- _Directions_: Copy out all of the lines below exactly; the pictures do not belong in the copy.

══ Material provided

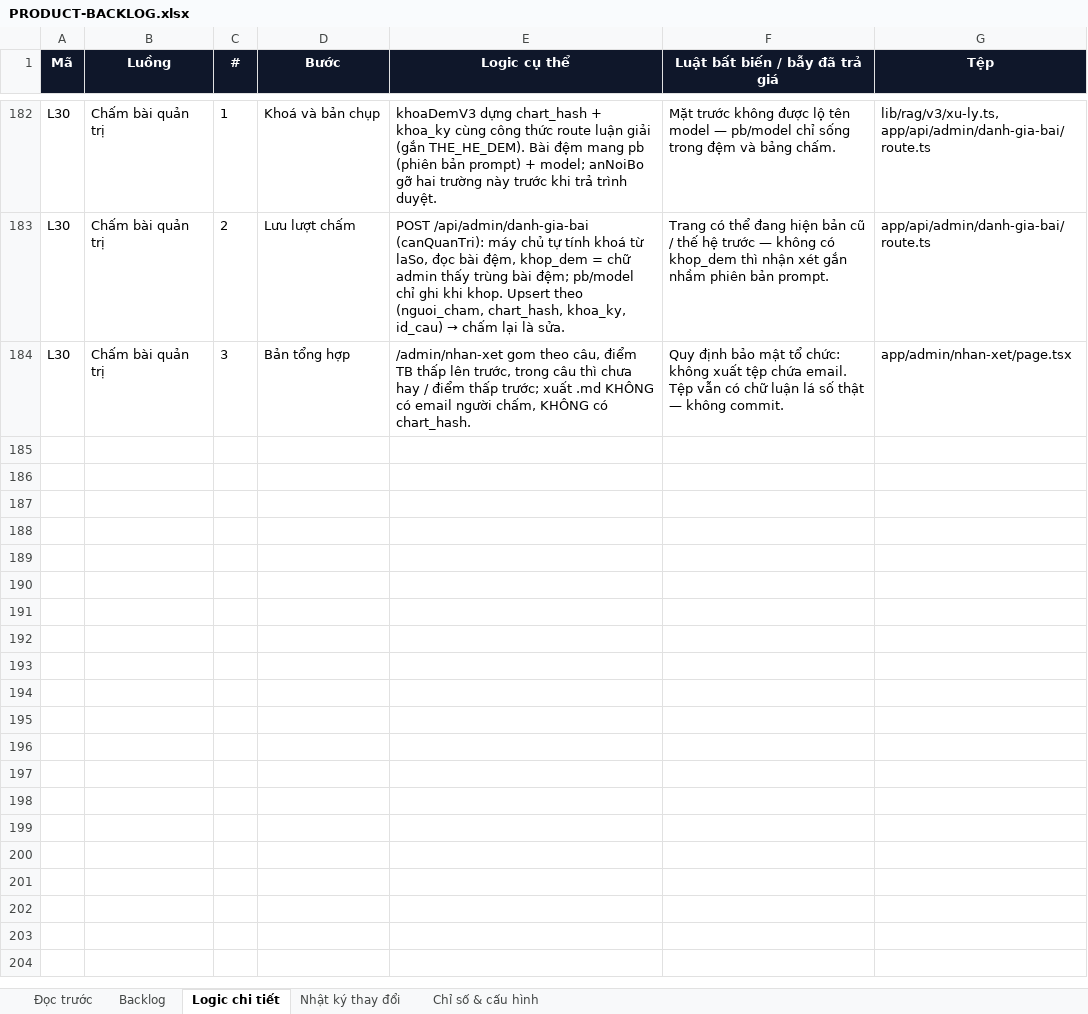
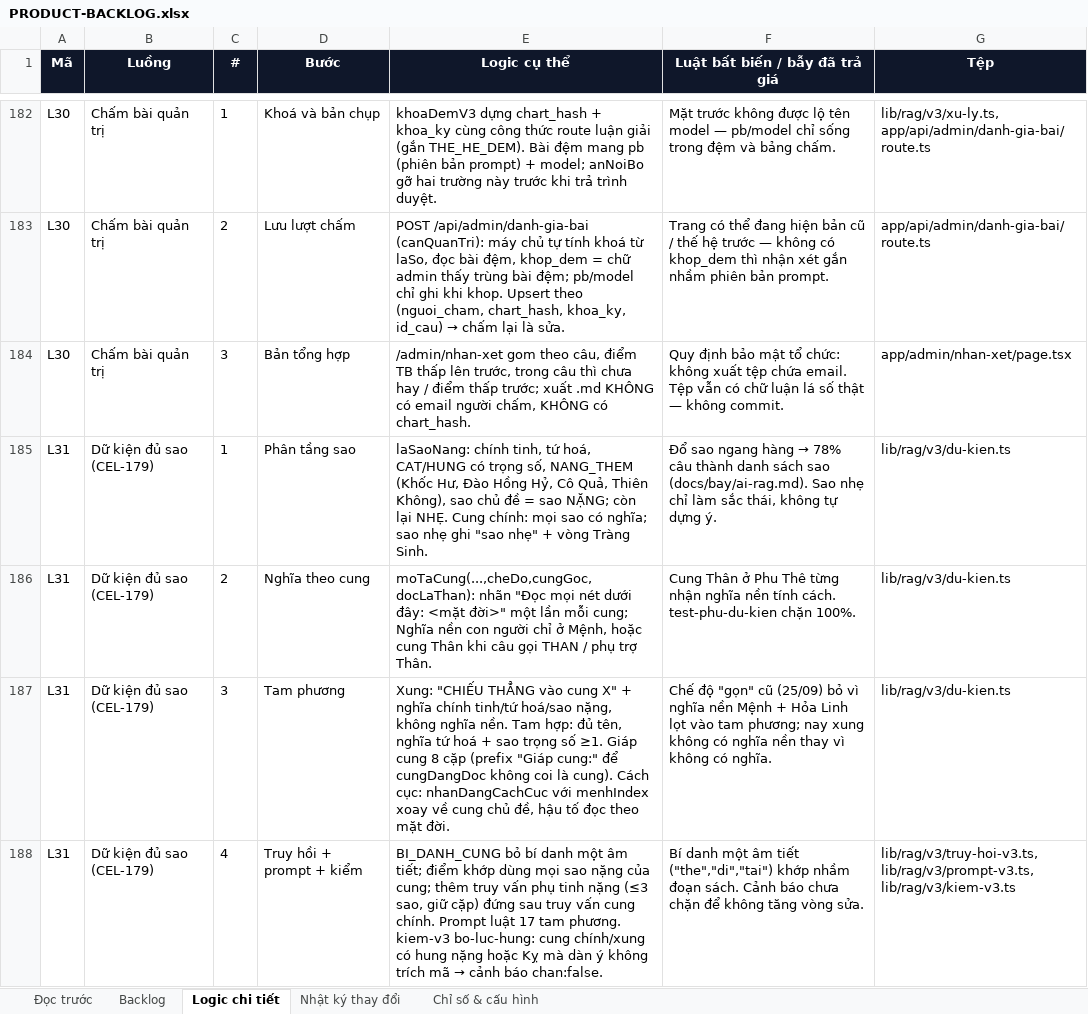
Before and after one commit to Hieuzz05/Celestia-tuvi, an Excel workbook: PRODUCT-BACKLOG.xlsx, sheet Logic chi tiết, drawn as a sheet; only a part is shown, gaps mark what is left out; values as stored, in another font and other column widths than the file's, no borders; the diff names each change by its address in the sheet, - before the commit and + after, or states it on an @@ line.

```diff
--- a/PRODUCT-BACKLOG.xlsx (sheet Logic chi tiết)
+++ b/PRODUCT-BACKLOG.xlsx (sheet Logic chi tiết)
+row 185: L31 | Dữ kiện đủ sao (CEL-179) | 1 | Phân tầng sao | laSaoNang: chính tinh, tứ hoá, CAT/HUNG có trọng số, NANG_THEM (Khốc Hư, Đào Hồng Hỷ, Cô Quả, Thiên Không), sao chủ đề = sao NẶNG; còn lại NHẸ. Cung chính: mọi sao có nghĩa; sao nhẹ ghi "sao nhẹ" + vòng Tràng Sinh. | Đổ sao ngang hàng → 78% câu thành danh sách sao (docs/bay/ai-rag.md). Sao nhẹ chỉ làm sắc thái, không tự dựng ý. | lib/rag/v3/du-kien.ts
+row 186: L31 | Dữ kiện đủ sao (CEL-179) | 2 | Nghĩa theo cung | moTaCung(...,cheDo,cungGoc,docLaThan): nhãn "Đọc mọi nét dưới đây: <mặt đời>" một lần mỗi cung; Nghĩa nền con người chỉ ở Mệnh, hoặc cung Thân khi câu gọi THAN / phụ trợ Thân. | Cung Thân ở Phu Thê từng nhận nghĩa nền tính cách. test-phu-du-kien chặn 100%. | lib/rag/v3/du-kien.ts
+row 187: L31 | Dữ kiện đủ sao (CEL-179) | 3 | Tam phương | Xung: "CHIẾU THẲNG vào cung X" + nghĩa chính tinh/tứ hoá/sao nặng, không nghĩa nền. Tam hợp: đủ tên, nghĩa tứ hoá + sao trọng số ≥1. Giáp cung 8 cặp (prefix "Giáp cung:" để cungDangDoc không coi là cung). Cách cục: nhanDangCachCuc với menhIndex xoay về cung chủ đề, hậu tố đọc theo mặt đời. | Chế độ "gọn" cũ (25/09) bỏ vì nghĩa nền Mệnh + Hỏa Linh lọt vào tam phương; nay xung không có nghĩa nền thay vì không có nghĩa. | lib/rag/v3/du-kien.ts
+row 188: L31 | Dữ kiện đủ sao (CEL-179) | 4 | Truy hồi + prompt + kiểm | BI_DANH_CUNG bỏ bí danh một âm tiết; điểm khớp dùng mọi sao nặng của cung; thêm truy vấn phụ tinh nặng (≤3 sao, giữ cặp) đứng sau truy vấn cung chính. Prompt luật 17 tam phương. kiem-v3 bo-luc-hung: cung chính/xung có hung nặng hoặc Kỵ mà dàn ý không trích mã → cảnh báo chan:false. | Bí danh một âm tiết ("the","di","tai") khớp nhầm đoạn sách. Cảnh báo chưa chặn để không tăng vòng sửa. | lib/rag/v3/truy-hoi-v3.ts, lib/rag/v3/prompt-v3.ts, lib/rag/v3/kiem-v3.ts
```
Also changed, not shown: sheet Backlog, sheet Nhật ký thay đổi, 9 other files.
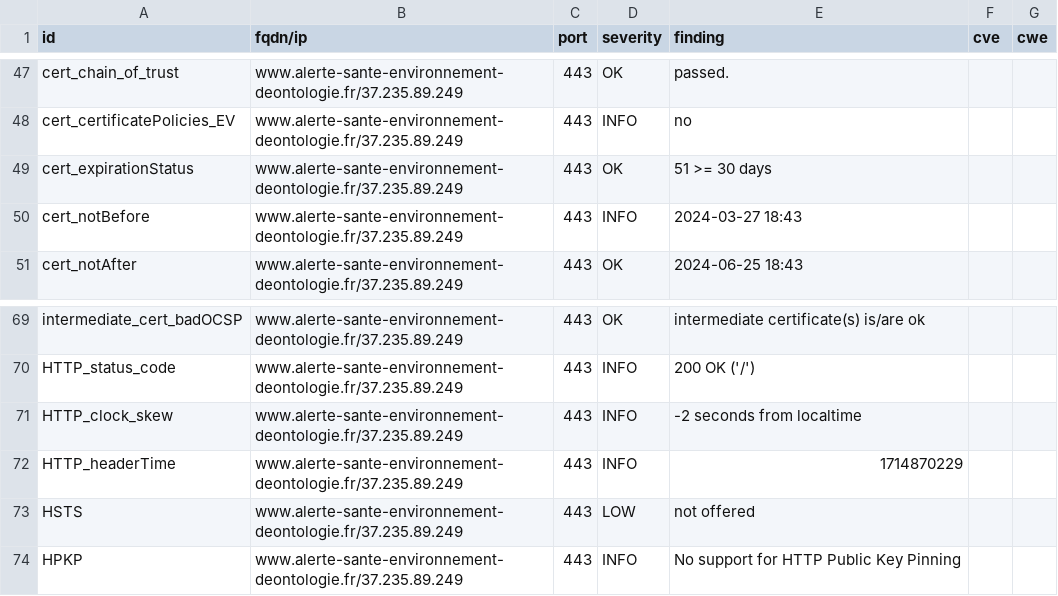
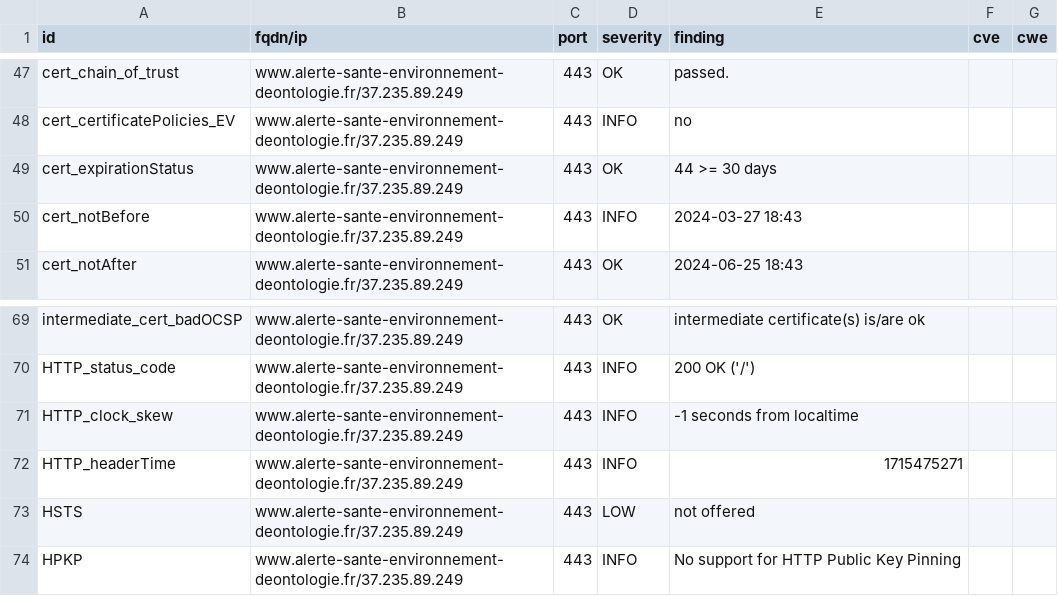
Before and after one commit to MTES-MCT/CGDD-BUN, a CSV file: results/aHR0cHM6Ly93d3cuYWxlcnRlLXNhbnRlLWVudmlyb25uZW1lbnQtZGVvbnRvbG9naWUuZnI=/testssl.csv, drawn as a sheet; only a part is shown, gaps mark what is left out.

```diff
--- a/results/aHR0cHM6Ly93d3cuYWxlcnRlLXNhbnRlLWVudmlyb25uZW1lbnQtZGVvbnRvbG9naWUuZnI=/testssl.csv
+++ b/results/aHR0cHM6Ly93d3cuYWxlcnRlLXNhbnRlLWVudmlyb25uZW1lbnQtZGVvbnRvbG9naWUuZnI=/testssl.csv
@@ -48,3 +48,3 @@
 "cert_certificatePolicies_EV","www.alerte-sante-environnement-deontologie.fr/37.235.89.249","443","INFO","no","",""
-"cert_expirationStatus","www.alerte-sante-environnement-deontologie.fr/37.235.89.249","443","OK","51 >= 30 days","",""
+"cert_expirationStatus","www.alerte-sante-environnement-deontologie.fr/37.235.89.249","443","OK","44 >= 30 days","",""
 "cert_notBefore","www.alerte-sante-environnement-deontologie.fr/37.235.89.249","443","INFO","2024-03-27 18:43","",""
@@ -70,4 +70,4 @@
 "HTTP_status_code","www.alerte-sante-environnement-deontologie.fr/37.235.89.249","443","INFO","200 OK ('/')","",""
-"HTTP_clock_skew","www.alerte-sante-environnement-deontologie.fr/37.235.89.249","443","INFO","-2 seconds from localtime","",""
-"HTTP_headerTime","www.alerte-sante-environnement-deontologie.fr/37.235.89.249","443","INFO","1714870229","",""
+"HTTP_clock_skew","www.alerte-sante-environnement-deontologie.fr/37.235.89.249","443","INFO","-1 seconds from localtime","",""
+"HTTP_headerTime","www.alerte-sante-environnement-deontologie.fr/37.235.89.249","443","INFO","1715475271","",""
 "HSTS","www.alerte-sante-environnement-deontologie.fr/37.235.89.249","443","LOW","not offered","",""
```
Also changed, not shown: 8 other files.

════

- _Result for this task_:
Before and after one commit to Hieuzz05/Celestia-tuvi, an Excel workbook: PRODUCT-BACKLOG.xlsx, sheet Logic chi tiết, drawn as a sheet; only a part is shown, gaps mark what is left out; values as stored, in another font and other column widths than the file's, no borders; the diff names each change by its address in the sheet, - before the commit and + after, or states it on an @@ line.

```diff
--- a/PRODUCT-BACKLOG.xlsx (sheet Logic chi tiết)
+++ b/PRODUCT-BACKLOG.xlsx (sheet Logic chi tiết)
+row 185: L31 | Dữ kiện đủ sao (CEL-179) | 1 | Phân tầng sao | laSaoNang: chính tinh, tứ hoá, CAT/HUNG có trọng số, NANG_THEM (Khốc Hư, Đào Hồng Hỷ, Cô Quả, Thiên Không), sao chủ đề = sao NẶNG; còn lại NHẸ. Cung chính: mọi sao có nghĩa; sao nhẹ ghi "sao nhẹ" + vòng Tràng Sinh. | Đổ sao ngang hàng → 78% câu thành danh sách sao (docs/bay/ai-rag.md). Sao nhẹ chỉ làm sắc thái, không tự dựng ý. | lib/rag/v3/du-kien.ts
+row 186: L31 | Dữ kiện đủ sao (CEL-179) | 2 | Nghĩa theo cung | moTaCung(...,cheDo,cungGoc,docLaThan): nhãn "Đọc mọi nét dưới đây: <mặt đời>" một lần mỗi cung; Nghĩa nền con người chỉ ở Mệnh, hoặc cung Thân khi câu gọi THAN / phụ trợ Thân. | Cung Thân ở Phu Thê từng nhận nghĩa nền tính cách. test-phu-du-kien chặn 100%. | lib/rag/v3/du-kien.ts
+row 187: L31 | Dữ kiện đủ sao (CEL-179) | 3 | Tam phương | Xung: "CHIẾU THẲNG vào cung X" + nghĩa chính tinh/tứ hoá/sao nặng, không nghĩa nền. Tam hợp: đủ tên, nghĩa tứ hoá + sao trọng số ≥1. Giáp cung 8 cặp (prefix "Giáp cung:" để cungDangDoc không coi là cung). Cách cục: nhanDangCachCuc với menhIndex xoay về cung chủ đề, hậu tố đọc theo mặt đời. | Chế độ "gọn" cũ (25/09) bỏ vì nghĩa nền Mệnh + Hỏa Linh lọt vào tam phương; nay xung không có nghĩa nền thay vì không có nghĩa. | lib/rag/v3/du-kien.ts
+row 188: L31 | Dữ kiện đủ sao (CEL-179) | 4 | Truy hồi + prompt + kiểm | BI_DANH_CUNG bỏ bí danh một âm tiết; điểm khớp dùng mọi sao nặng của cung; thêm truy vấn phụ tinh nặng (≤3 sao, giữ cặp) đứng sau truy vấn cung chính. Prompt luật 17 tam phương. kiem-v3 bo-luc-hung: cung chính/xung có hung nặng hoặc Kỵ mà dàn ý không trích mã → cảnh báo chan:false. | Bí danh một âm tiết ("the","di","tai") khớp nhầm đoạn sách. Cảnh báo chưa chặn để không tăng vòng sửa. | lib/rag/v3/truy-hoi-v3.ts, lib/rag/v3/prompt-v3.ts, lib/rag/v3/kiem-v3.ts
```
Also changed, not shown: sheet Backlog, sheet Nhật ký thay đổi, 9 other files.
Before and after one commit to MTES-MCT/CGDD-BUN, a CSV file: results/aHR0cHM6Ly93d3cuYWxlcnRlLXNhbnRlLWVudmlyb25uZW1lbnQtZGVvbnRvbG9naWUuZnI=/testssl.csv, drawn as a sheet; only a part is shown, gaps mark what is left out.

```diff
--- a/results/aHR0cHM6Ly93d3cuYWxlcnRlLXNhbnRlLWVudmlyb25uZW1lbnQtZGVvbnRvbG9naWUuZnI=/testssl.csv
+++ b/results/aHR0cHM6Ly93d3cuYWxlcnRlLXNhbnRlLWVudmlyb25uZW1lbnQtZGVvbnRvbG9naWUuZnI=/testssl.csv
@@ -48,3 +48,3 @@
 "cert_certificatePolicies_EV","www.alerte-sante-environnement-deontologie.fr/37.235.89.249","443","INFO","no","",""
-"cert_expirationStatus","www.alerte-sante-environnement-deontologie.fr/37.235.89.249","443","OK","51 >= 30 days","",""
+"cert_expirationStatus","www.alerte-sante-environnement-deontologie.fr/37.235.89.249","443","OK","44 >= 30 days","",""
 "cert_notBefore","www.alerte-sante-environnement-deontologie.fr/37.235.89.249","443","INFO","2024-03-27 18:43","",""
@@ -70,4 +70,4 @@
 "HTTP_status_code","www.alerte-sante-environnement-deontologie.fr/37.235.89.249","443","INFO","200 OK ('/')","",""
-"HTTP_clock_skew","www.alerte-sante-environnement-deontologie.fr/37.235.89.249","443","INFO","-2 seconds from localtime","",""
-"HTTP_headerTime","www.alerte-sante-environnement-deontologie.fr/37.235.89.249","443","INFO","1714870229","",""
+"HTTP_clock_skew","www.alerte-sante-environnement-deontologie.fr/37.235.89.249","443","INFO","-1 seconds from localtime","",""
+"HTTP_headerTime","www.alerte-sante-environnement-deontologie.fr/37.235.89.249","443","INFO","1715475271","",""
 "HSTS","www.alerte-sante-environnement-deontologie.fr/37.235.89.249","443","LOW","not offered","",""
```
Also changed, not shown: 8 other files.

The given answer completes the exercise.